Power of Attorney

Appointing an "agent" to help when you're incapacitated...

For estate planning purposes, the two types of “Powers of Attorney” referenced in the “Estates and Protected Individuals Code” found at Michigan Compiled Law 700.5501 – 5520, are the documents that typically accompany any estate plan.

Below is MCL 700.5501 which is the Michigan statute that indicates the requirements necessary to create a durable power of attorney for “financial purposes,” and MCL 700.5506 which is the statute that indicates the requirements necessary to create a durable power of attorney for “health purposes.”

No one “needs” a power of attorney for financial matters or health care, but most people will “want” these documents.

Every now and then someone asks if they really “need” a power of attorney for healthcare or a power of the attorney for financial purposes. The answer to this question is typically no. There is no “need” to prepare either of these documents, but there are some really good reasons why they may be “wanted.”

A power of attorney for financial purposes authorizes someone you trust to manage your assets if you become physically or mentally disabled. This document is relatively inexpensive to have prepared and can be very valuable if the need arises. In my office, I make sure that I draft this document according to instructions, and then read through the document with the individual to make sure it meets with their expectations.

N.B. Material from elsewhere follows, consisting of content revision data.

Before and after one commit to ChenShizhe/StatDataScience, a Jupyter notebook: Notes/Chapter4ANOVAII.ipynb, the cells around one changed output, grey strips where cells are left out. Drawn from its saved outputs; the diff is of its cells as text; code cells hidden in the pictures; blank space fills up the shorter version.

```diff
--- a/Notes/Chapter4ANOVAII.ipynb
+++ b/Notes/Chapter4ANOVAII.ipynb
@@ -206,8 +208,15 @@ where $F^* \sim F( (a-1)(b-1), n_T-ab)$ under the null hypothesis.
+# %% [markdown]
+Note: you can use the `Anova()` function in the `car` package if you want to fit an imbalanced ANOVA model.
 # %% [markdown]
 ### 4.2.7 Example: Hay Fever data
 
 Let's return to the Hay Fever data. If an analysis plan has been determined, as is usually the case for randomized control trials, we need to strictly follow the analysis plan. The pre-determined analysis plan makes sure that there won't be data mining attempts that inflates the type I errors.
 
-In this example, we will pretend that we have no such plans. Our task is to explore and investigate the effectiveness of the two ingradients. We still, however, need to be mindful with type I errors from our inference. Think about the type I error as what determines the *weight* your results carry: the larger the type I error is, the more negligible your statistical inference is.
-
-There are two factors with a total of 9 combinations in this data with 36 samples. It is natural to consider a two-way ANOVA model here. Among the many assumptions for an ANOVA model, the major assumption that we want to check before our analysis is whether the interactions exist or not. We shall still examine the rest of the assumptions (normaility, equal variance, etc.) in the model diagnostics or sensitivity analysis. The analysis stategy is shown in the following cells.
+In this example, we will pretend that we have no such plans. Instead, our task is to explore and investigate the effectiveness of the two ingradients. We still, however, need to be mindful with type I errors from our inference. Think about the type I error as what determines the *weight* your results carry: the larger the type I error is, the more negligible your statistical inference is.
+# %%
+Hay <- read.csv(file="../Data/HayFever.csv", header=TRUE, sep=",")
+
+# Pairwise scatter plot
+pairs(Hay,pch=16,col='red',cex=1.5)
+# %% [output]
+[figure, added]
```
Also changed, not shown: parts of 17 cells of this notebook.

The big advantage of this document is that if someone becomes disabled after signing it, the nominated “attorney-in-fact” can take care of the disabled individual’s financial matters. Of course, if someone becomes “physically” disabled, that person could always grant the power when needed. The problem is that none of us have a crystal ball and none of us can predict exactly “how” we may become disabled. If the physical disability includes a stroke, or a heart attack, or something that leaves someone unable to attend to their own financial affairs, and there is no power of attorney in place, it may be necessary to have a guardianship or conservatorship established formally by the probate court. That statement does not have to scare you. Most probate courts are run very well and have very good people. But, a formal guardianship or conservatorship is definitely more costly and less private than if your affairs can be managed with the financial power of attorney.

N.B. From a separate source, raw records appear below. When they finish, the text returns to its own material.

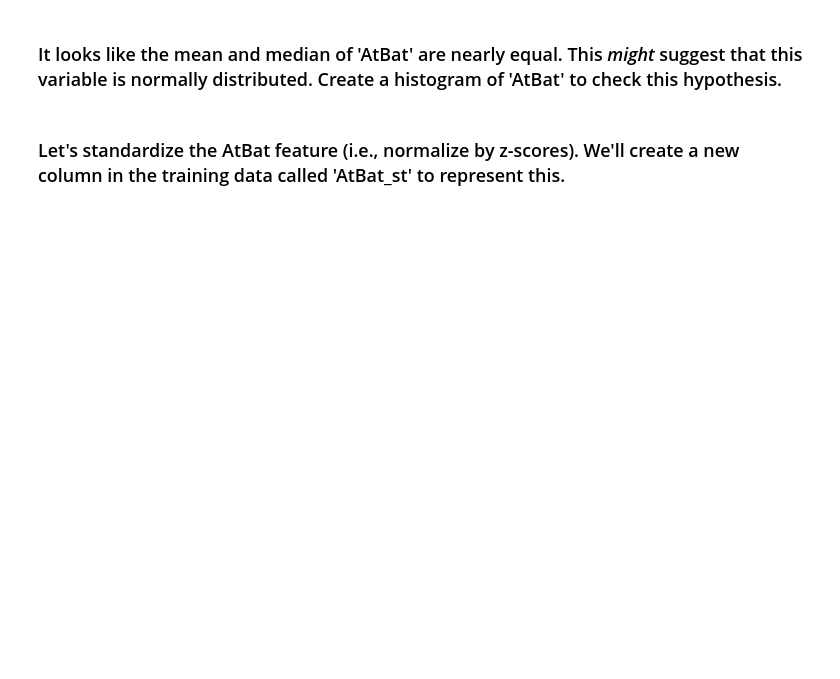
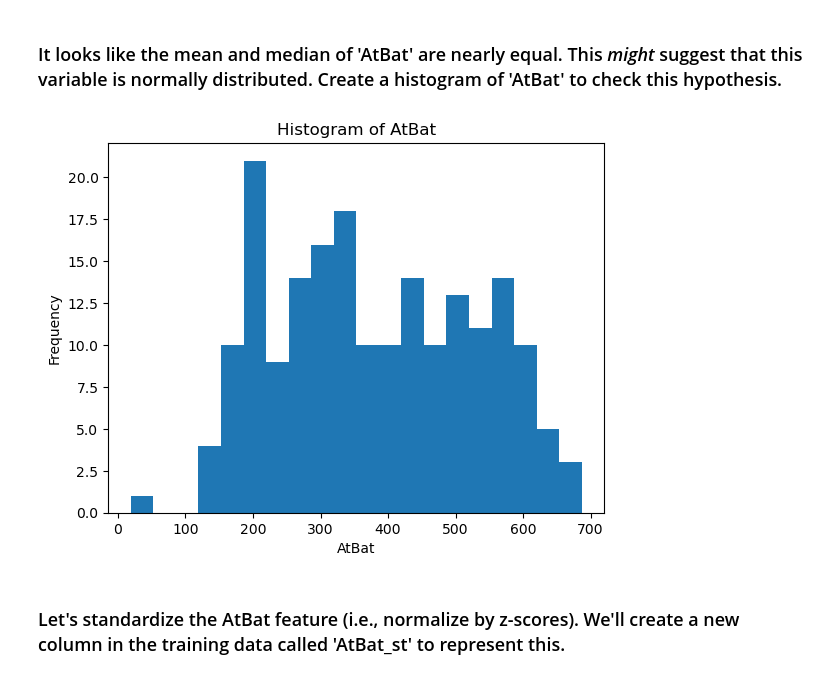
Before and after one commit to Sebastien-15/Cse-2600, a Jupyter notebook: mod03_eda.ipynb, the cells around one changed output. Drawn from its saved outputs; the diff is of its cells as text; code cells hidden in the pictures; blank space fills up the shorter version.

```diff
--- a/mod03_eda.ipynb
+++ b/mod03_eda.ipynb
@@ -95,6 +116,13 @@ for j in range(len(subset.columns)):
 ### It looks like the mean and median of 'AtBat' are nearly equal. This _might_ suggest that this variable is normally distributed. Create a histogram of 'AtBat' to check this hypothesis.
 # %%
 #fillin
+plt.hist(Train['AtBat'], bins=20)
+plt.xlabel('AtBat')
+plt.ylabel('Frequency')
+plt.title('Histogram of AtBat')
+plt.show()
+# %% [output]
+[figure, added]
 # %% [markdown]
 ### Let's standardize the AtBat feature (i.e., normalize by z-scores). We'll create a new column in the training data called 'AtBat_st' to represent this.
 # %%
```
Also changed, not shown: parts of 6 cells of this notebook.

The same is true with regard to the power of attorney for health purposes. Most of us have an idea how we would want our healthcare managed if we were not able to make our own decisions. You will greatly increase the chances that your wishes will be followed by appointing a “patient advocate” in a durable power of attorney for healthcare before a disability strikes. Once again, since none of us know exactly “when” or “how” we could become incapacitated, it may be a good idea to have this document. Otherwise, if you become unable to make your own medical care decisions, then such medical care decisions may be made for you in a way that you may not have chosen for yourself, and may be made by a person you would not have chosen to make such decisions.